Pennsylvania’s history should reflect facts, not ideology
When I was first appointed to the Pennsylvania Historical and Museum Commission in 2019 by then-Speaker Mike Turzai, I could not have been more proud or excited to take on this task for my fellow legislators.
Not only do I love Pennsylvania and its deep history of contributions to this country, but I also respect the need to preserve Pennsylvania’s history through thoughtful consideration and an accurate portrayal of how we were and why we continue to be called the Keystone State.
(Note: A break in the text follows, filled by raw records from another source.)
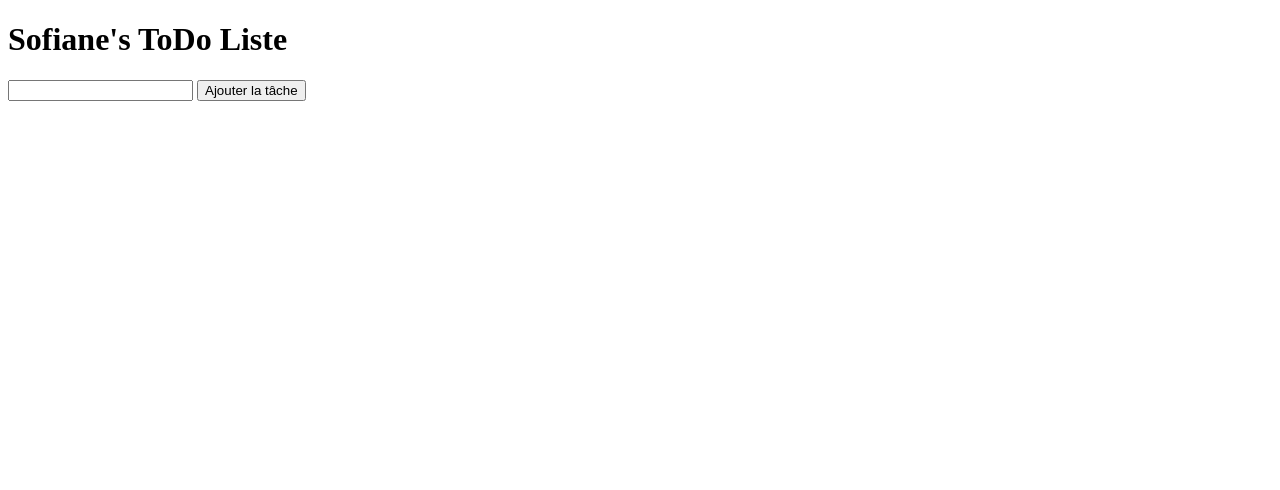
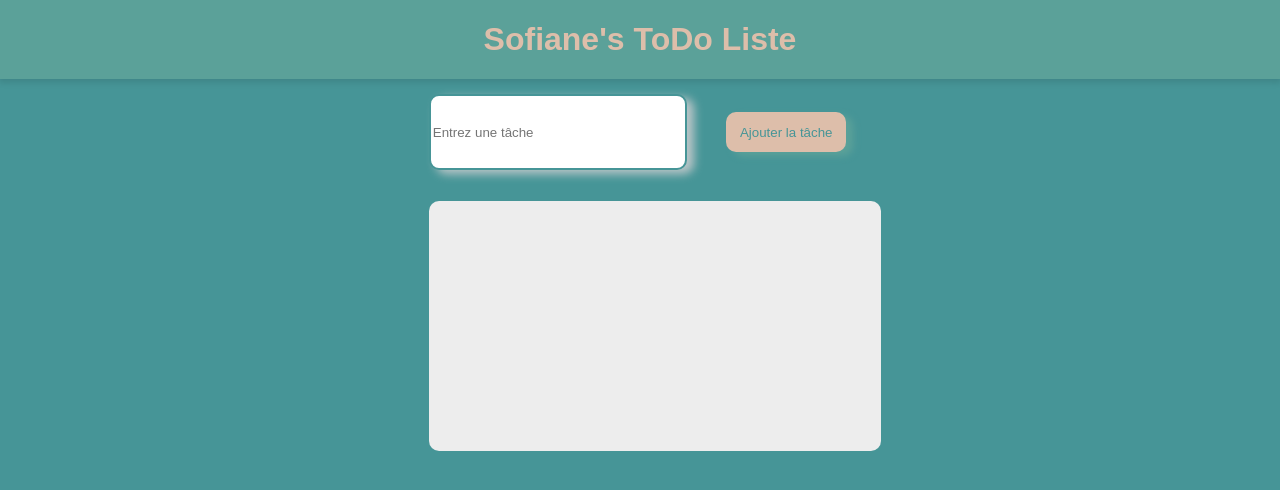
Before and after one commit to SofianeSmoun/ToDo, a website: page Public/index.html in a window 1280 px wide. Drawn offline with Linux system fonts and the light colour scheme.

Commit message:
update HTML-CSS-JS ith he first logic

```diff
--- a/Public/index.html
+++ b/Public/index.html
@@ -7,12 +7,23 @@
     <title>ToDo</title>
   </head>
   <body>
-    <h1>Sofiane's ToDo Liste</h1>
-    <form class="task_add_form">
-      <input type="text" class="task_desc_input" />
-      <button class="add_tesb_btn">Ajouter la tâche</button>
-    </form>
-    <ul class="task_list"></ul>
+    <div class="top_bar"><h1>Sofiane's ToDo Liste</h1></div>
+
+    <main>
+      <form class="task_add_form">
+        <input
+          type="text"
+          class="task_desc_input"
+          placeholder="Entrez une tâche"
+        />
+        <button class="add_tesb_btn" aria-label="Ajouter la tâche">
+          Ajouter la tâche
+        </button>
+      </form>
+      <div class="list_section">
+        <ul class="task_list"></ul>
+      </div>
+    </main>
     <script src="script.js"></script>
   </body>
 </html>
--- a/Public/script.js
+++ b/Public/script.js
@@ -0,0 +1,11 @@
+const form = document.querySelector(".task_add_form");
+const input = document.querySelector(".task_desc_input");
+const taskList = document.querySelector(".task_list");
+
+form.addEventListener("submit", function (event) {
+  event.preventDefault();
+  const taskText = input.value.trim();
+  const li = document.createElement("li");
+  li.textContent = taskText;
+  taskList.appendChild(li);
+});
--- a/Public/style.css
+++ b/Public/style.css
@@ -0,0 +1,70 @@
+body {
+  background-color: #469597;
+  font-family: Arial, sans-serif;
+  margin: 0;
+  padding: 0;
+  display: flex;
+  flex-direction: column;
+  align-items: center;
+  min-height: 100vh; /* Assure que le body prend toute la hauteur de la page */
+}
+
+h1 {
+  color: #ddbeaa;
+  text-align: center;
+  margin: 0;
+  padding: 20px 0;
+}
+.top_bar {
+  background-color: #5ba199;
+  padding: 1px;
+  box-shadow: 0 4px 6px rgba(0, 0, 0, 0.1);
+  width: 100%;
+}
+.tas_add_form {
+  display: flex;
+  justify-content: center;
+  align-items: center;
+  margin: 20px 0;
+}
+.task_desc_input {
+  width: 250px;
+  height: 70px;
+  border-radius: 10px;
+  margin: 15px;
+  border: solid 2px #469597;
+  box-shadow: 7px 4px 10px #bbc6c8;
+}
+.add_tesb_btn {
+  background-color: #ddbeaa;
+  color: #469597;
+  border: solid 0px #000000;
+  display: flexbox;
+  height: 40px;
+  width: 120px;
+  margin: 20px;
+  border-radius: 10px;
+  text-align: center;
+  box-shadow: 7px 4px 7px #5ba199;
+}
+.add_tesb_btn:hover {
+  background-color: #c9a992;
+}
+
+.list_section {
+  background-color: #ededed;
+  margin: 15px;
+  height: 250px;
+  border-radius: 10px;
+  width: 100%;
+}
+.task_list li {
+  background-color: white;
+  padding: 10px;
+  margin-bottom: 10px;
+  border-radius: 5px;
+  box-shadow: 2px 2px 5px rgba(0, 0, 0, 0.1);
+  display: flex;
+  justify-content: space-between;
+  align-items: center;
+}
```
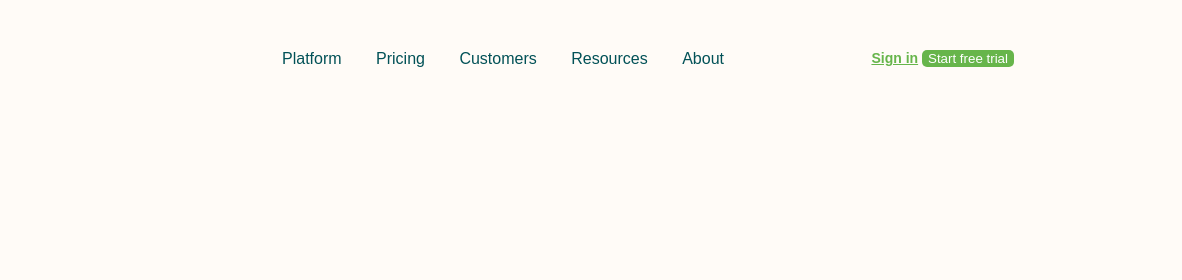
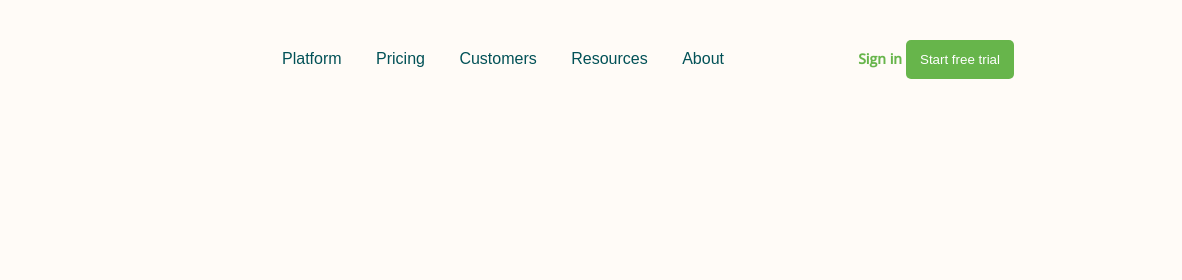
Before and after one commit to AntonioRValdivia/Front-Bedu, a plain HTML site: page index.html in a window 1280 px wide. Shown: the top 280 px of the page, 98-1280 px from the left. Drawn offline with nearby package versions, Linux system fonts and the light colour scheme.

Commit message:
Uploading nav new styles

```diff
--- a/index.html
+++ b/index.html
@@ -109,6 +109,7 @@
           Publish to your blog in less time than it takes to drink your morning
           coffee.
         </p>
+        <a href="/">Publish instantly &rarr;</a>
       </article>
       <article class="box-2">
         <h2>
@@ -119,6 +120,7 @@
           Enhance your email, social media channels, and paid ads with content
           from Matcha.
         </p>
+        <a href="/">Get more site traffic &rarr;</a>
       </article>
       <article class="box-3">
         <h2>
@@ -129,6 +131,7 @@
           Convert 10x more of your traffic into subscribers and nurture them to
           a sale.
         </p>
+        <a href="/">Grow your email faster &rarr;</a>
       </article>
       <article class="box-4">
         <h2>
@@ -139,6 +142,7 @@
           See what content delivers the most traffic, engagement, email
           subscribers, and sales.
         </p>
+        <a href="/">See contents ROI &rarr;</a>
       </article>
     </section>
   </body>
--- a/styles.css
+++ b/styles.css
@@ -39,6 +39,17 @@ button {
   margin: 20px 50px 0;
   font-size: 0;
   font-family: sans-serif;
+}
+
+.header button {
+    color: white;
+    background-color: #67b54b;
+    padding-left: 14px;
+    padding-right: 14px;
+    padding-top: 12px;
+    padding-bottom: 12px;
+    border: 0;
+    border-radius: 5px;
 }
 
 .fixed-header{
@@ -172,3 +183,13 @@ button {
   border-radius: 10px;
   padding: 30px 20px 40px 40px;
 }
+
+a {
+  color: #67b54b;
+  font-family: "Open Sans", sans-serif;
+  font-weight: 600;
+}
+
+a:link {
+  text-decoration: none;
+}
```
Also changed, not shown: img/feature1.png (added), img/feature2.png (added), img/feature3.png (added), img/feature4.png (added), img/feature5.png (added), img/feature6.png (added), img/feature7.png (added), img/feature8.png (added).
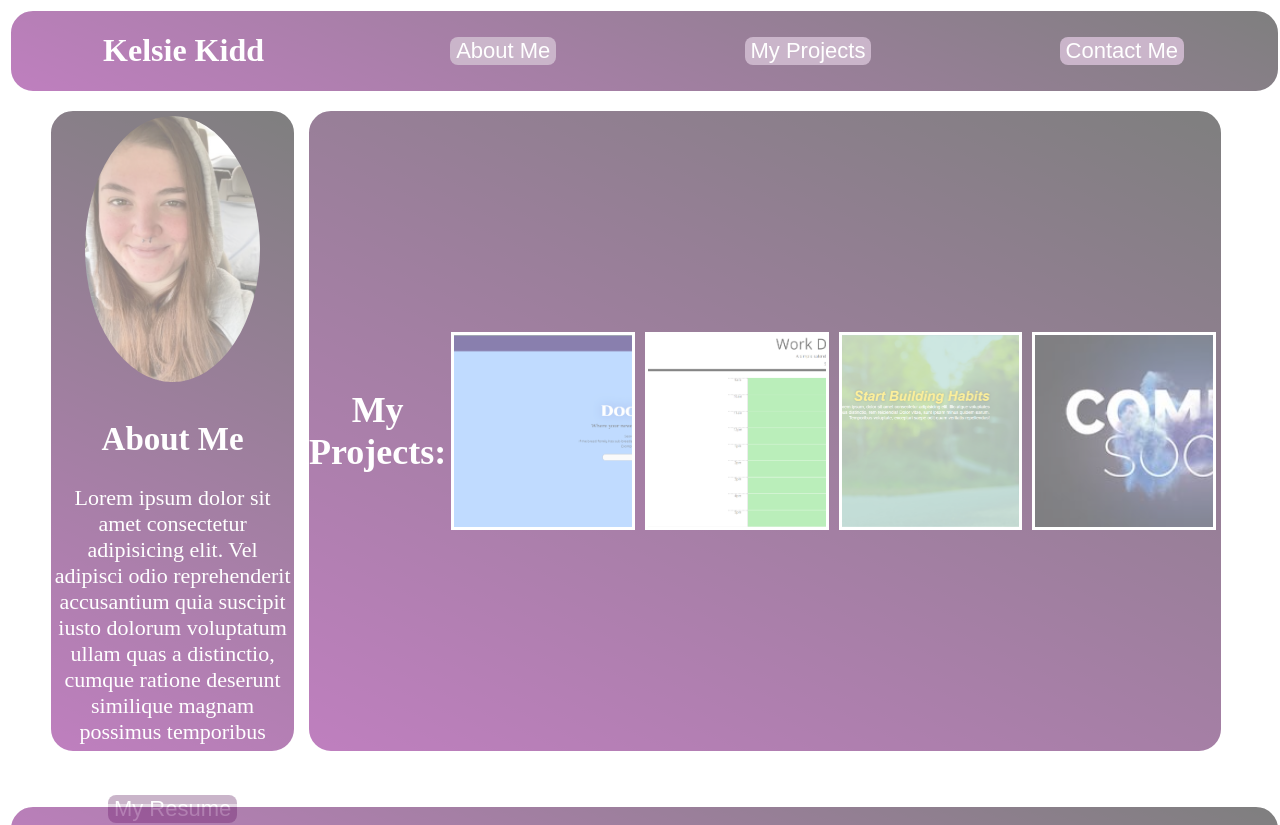
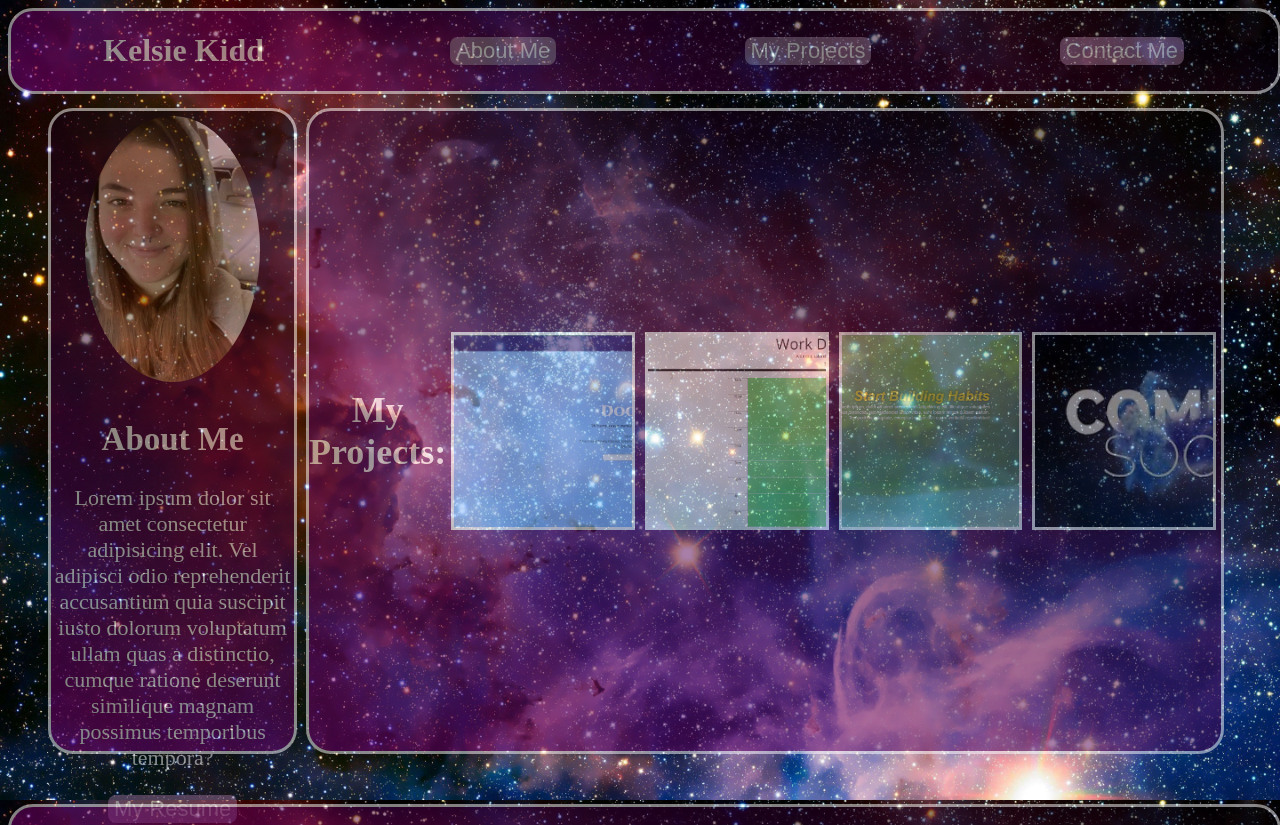
Before and after one commit to kidd93/Kidds-Showcase, a plain HTML site: page kidd.html in a window 1280 px wide. Drawn offline with nearby package versions, Linux system fonts and the light colour scheme.

Commit message:
error in kidd.css

```diff
--- a/assets/css/kidd.css
+++ b/assets/css/kidd.css
@@ -43,7 +43,7 @@
 }
 
 body {
-    background-image: url("./assets/images/996034.jpg");
+    background-image: url("/assets/images/996034.jpg");
     background-size: cover;
     justify-content: center;
     overflow: hidden;
```
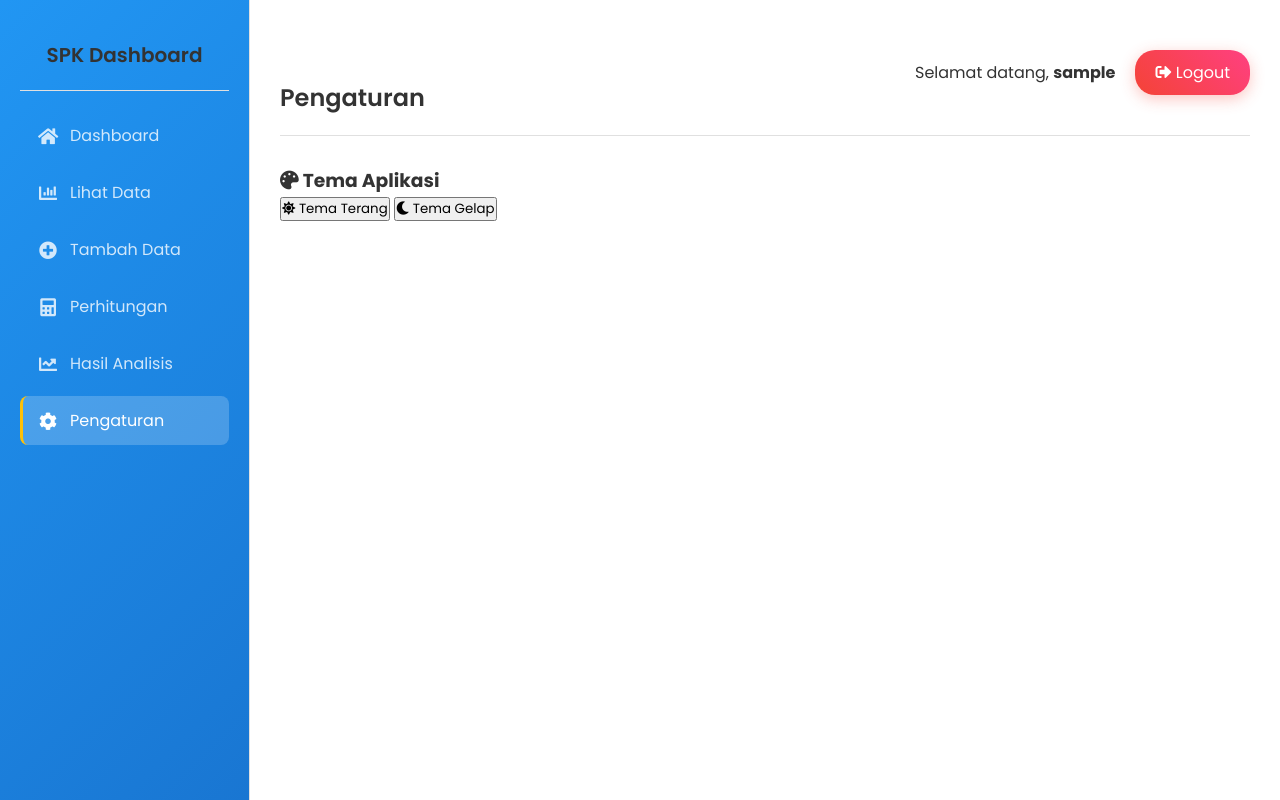
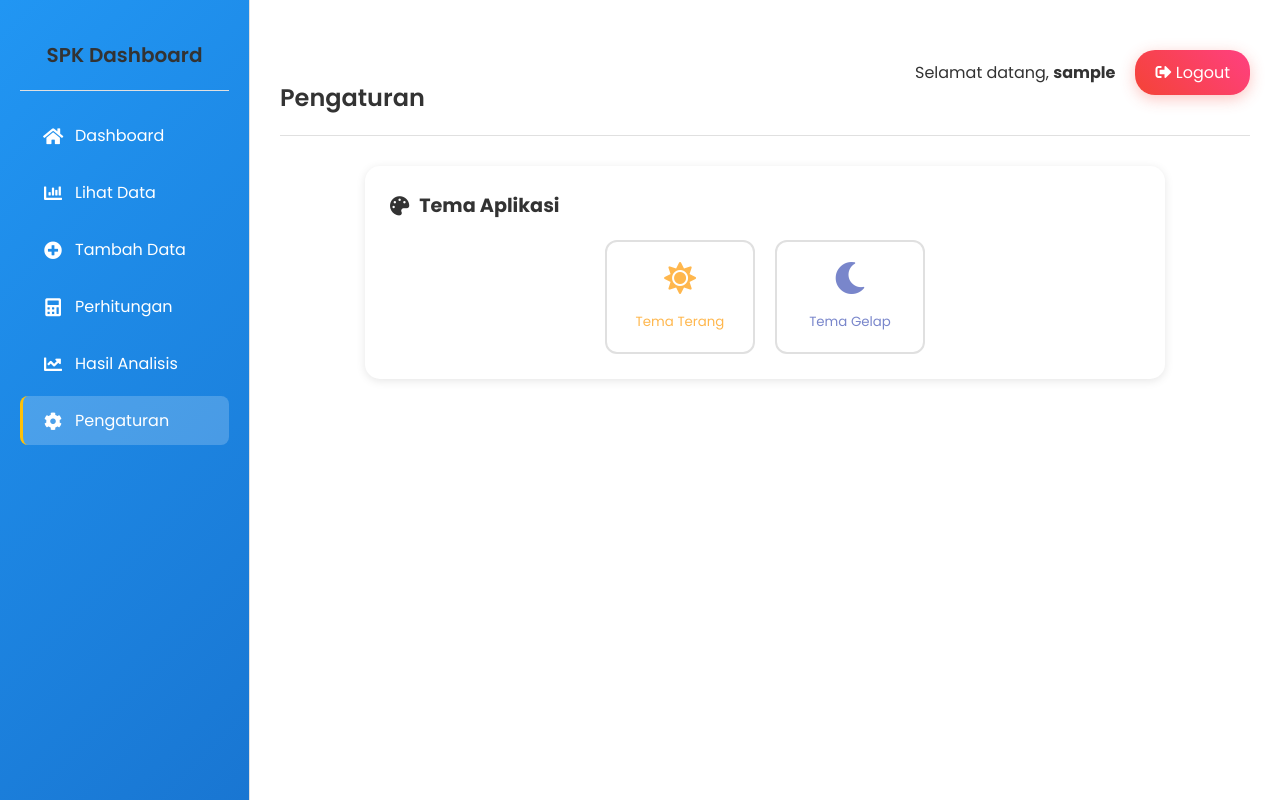
Before and after one commit to ArizalMuluk/SPK-web, a Flask app: page /settings in a window 1280 px wide. Run offline with Flask 3, Linux system fonts and the light colour scheme; the visitor is signed in with stand-in values (Sample User, id 1); some libraries are stand-ins or nearby versions.

Commit message:
add button for change theme

```diff
--- a/static/style.css
+++ b/static/style.css
@@ -598,3 +598,79 @@ body {
 .sidebar.active {
     transform: translateX(0);
 }
+
+/* Menghilangkan underline pada menu sidebar */
+.sidebar .menu-item {
+    text-decoration: none;
+    display: flex;
+    align-items: center;
+    padding: 12px 20px;
+    color: inherit;
+    transition: all 0.3s ease;
+}
+
+/* Styling untuk container pengaturan tema */
+.settings-container {
+    max-width: 800px;
+    margin: 20px auto;
+}
+
+.settings-card {
+    background: var(--card-bg);
+    border-radius: 15px;
+    padding: 25px;
+    box-shadow: var(--shadow);
+    margin-bottom: 20px;
+}
+
+.settings-title {
+    font-size: 1.2rem;
+    color: var(--text-color);
+    margin-bottom: 20px;
+    display: flex;
+    align-items: center;
+    gap: 10px;
+}
+
+.theme-selector {
+    display: flex;
+    gap: 20px;
+    justify-content: center;
+}
+
+.theme-option {
+    display: flex;
+    flex-direction: column;
+    align-items: center;
+    gap: 10px;
+    padding: 20px;
+    border-radius: 12px;
+    cursor: pointer;
+    transition: all 0.3s ease;
+    border: 2px solid var(--border-color);
+    background: var(--card-bg);
+    width: 150px;
+}
+
+.theme-option i {
+    font-size: 2rem;
+    margin-bottom: 8px;
+}
+
+.theme-option.light-theme {
+    color: #FFB74D;
+}
+
+.theme-option.dark-theme {
+    color: #7986CB;
+}
+
+.theme-option:hover {
+    transform: translateY(-5px);
+    box-shadow: var(--shadow);
+}
+
+.theme-option.active {
+    border-color: var(--primary-color);
+    background: rgba(var(--primary-color), 0.1);
+}
--- a/templates/settings.html
+++ b/templates/settings.html
@@ -20,30 +20,30 @@
             <h3>SPK Dashboard</h3>
         </div>
         <div class="sidebar-menu">
-            <div class="menu-item">
+            <a href="/" class="menu-item">
                 <i class="fas fa-home"></i>
                 <span>Dashboard</span>
-            </div>
-            <div class="menu-item">
+            </a>
+            <a href="/data" class="menu-item">
                 <i class="fas fa-chart-bar"></i>
                 <span>Lihat Data</span>
-            </div>
-            <div class="menu-item">
+            </a>
+            <a href="/add" class="menu-item">
                 <i class="fas fa-plus-circle"></i>
                 <span>Tambah Data</span>
-            </div>
-            <div class="menu-item">
+            </a>
+            <a href="/calculation" class="menu-item">
                 <i class="fas fa-calculator"></i>
                 <span>Perhitungan</span>
-            </div>
-            <div class="menu-item">
+            </a>
+            <a href="/analysis" class="menu-item">
                 <i class="fas fa-chart-line"></i>
                 <span>Hasil Analisis</span>
-            </div>
-            <div class="menu-item active">
+            </a>
+            <a href="/settings" class="menu-item active">
                 <i class="fas fa-cog"></i>
                 <span>Pengaturan</span>
-            </div>
+            </a>
         </div>
     </div>
 
```
Also changed, not shown: templates/dashboard.html (+12 -12 lines).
While many may not know the day-to-day work of the commission, many do recognize our most public work – the placement of blue historical markers to commemorate, explain, or honor some event, location, or person significant to Pennsylvania, national, or world history.
For most communities and institutions, having a historical marker is a point of pride and way of telling the world that someone or something significant happened at that location.
However, over the last year, something troubling has been occurring in relation to these points of state and community pride: they are falling victim to revisionist history driven by woke cancel culture.
The problem dates back to 2018 when PHMC began an effort to instill Diversity, Equity, Inclusion and Access (DEIA) efforts into the internal operations of the commission, which bled over into a revisionist historical review of markers through the ideological DEIA lens, rather than one dedicated merely to historical significance.
Across Pennsylvania, the woke DEIA revision has caused a number of historical markers to be significantly changed or removed.
At the last meeting where markers were removed, the board responsible for marker determinations decided to remove and replace a marker dedicated to Revolutionary War hero Gen. Anthony Wayne because the marker uses the term “Indian Fighter.”
Another marker at National Aviary at the site of what was Western Penitentiary was removed because it referenced the facility was once used to house Confederate prisoners during the Civil War.
A marker interpreting the naming of Forbes Road was removed because it made note of British General Forbes’s desire to bring “Anglo-Saxon superiority” to the region – a reference not to race, but to British rule which existed at the time of the French and Indian or Seven Years War.
Finally, and most onerously, a marker dedicated to former President Woodrow Wilson’s time as a professor at Bryn Mawr College was removed because the college no longer wished to be associated with President Wilson’s views on race and gender at the time.
The marker itself had no controversial language or insinuations.
My fear is that the commission is becoming less of a true historical arbiter and more of a miniaturized version of George Orwell’s Ministry of Truth that has government officers alter history to fit the convenient narrative of those in charge.
It is also another example of unelected bureaucrat far-left ideologues within the Wolf administration using their positions to implement a belief system they cannot enact through legislative means.
As a student and lover of history, I know that not our collective past includes things we are not proud of today. I respect the role that the debate of historical appropriateness and significance plays in determining our present course of action.
To quote Maya Angelou: “History, despite its wrenching pain, cannot be unlived, but if faced with courage, need not be lived again.”
Let me put it another way, if we lack the courage to confront our history as it was lived and deny remembering that which has happened, how can we accurately chart a path for a better tomorrow?
Not all history needs to be celebrated, but it needs to be remembered.
Unfortunately, the Pennsylvania Historical and Museum Commission, despite my protests, is not slowing down.
It is set to hire a full time Marker and Diversity Coordinator who will individually spearhead marker review across Pennsylvania.
This will lead to one person having the power to revise history without accountability, without public input, and without context other than their own biased historical lens.
Our free society has no place for a Ministry of Truth. Government, especially unelected bureaucrats, should play no role in determining what is historically true, what is historically distasteful, and what history should be celebrated.
Rather than have the official arm of the state be the arbiter of history, perhaps it is time for the commission to get out of the marker business entirely and find a way to privatize our historical recognitions.
We are at a cultural inflection point and we must act responsibly to acknowledge who we were, so we can proudly determine who we want to be.
Rep. Parke Wentling represents the 17th district in the Pennsylvania General Assembly comprising of parts of Mercer, Crawford, Erie and Lawrence counties.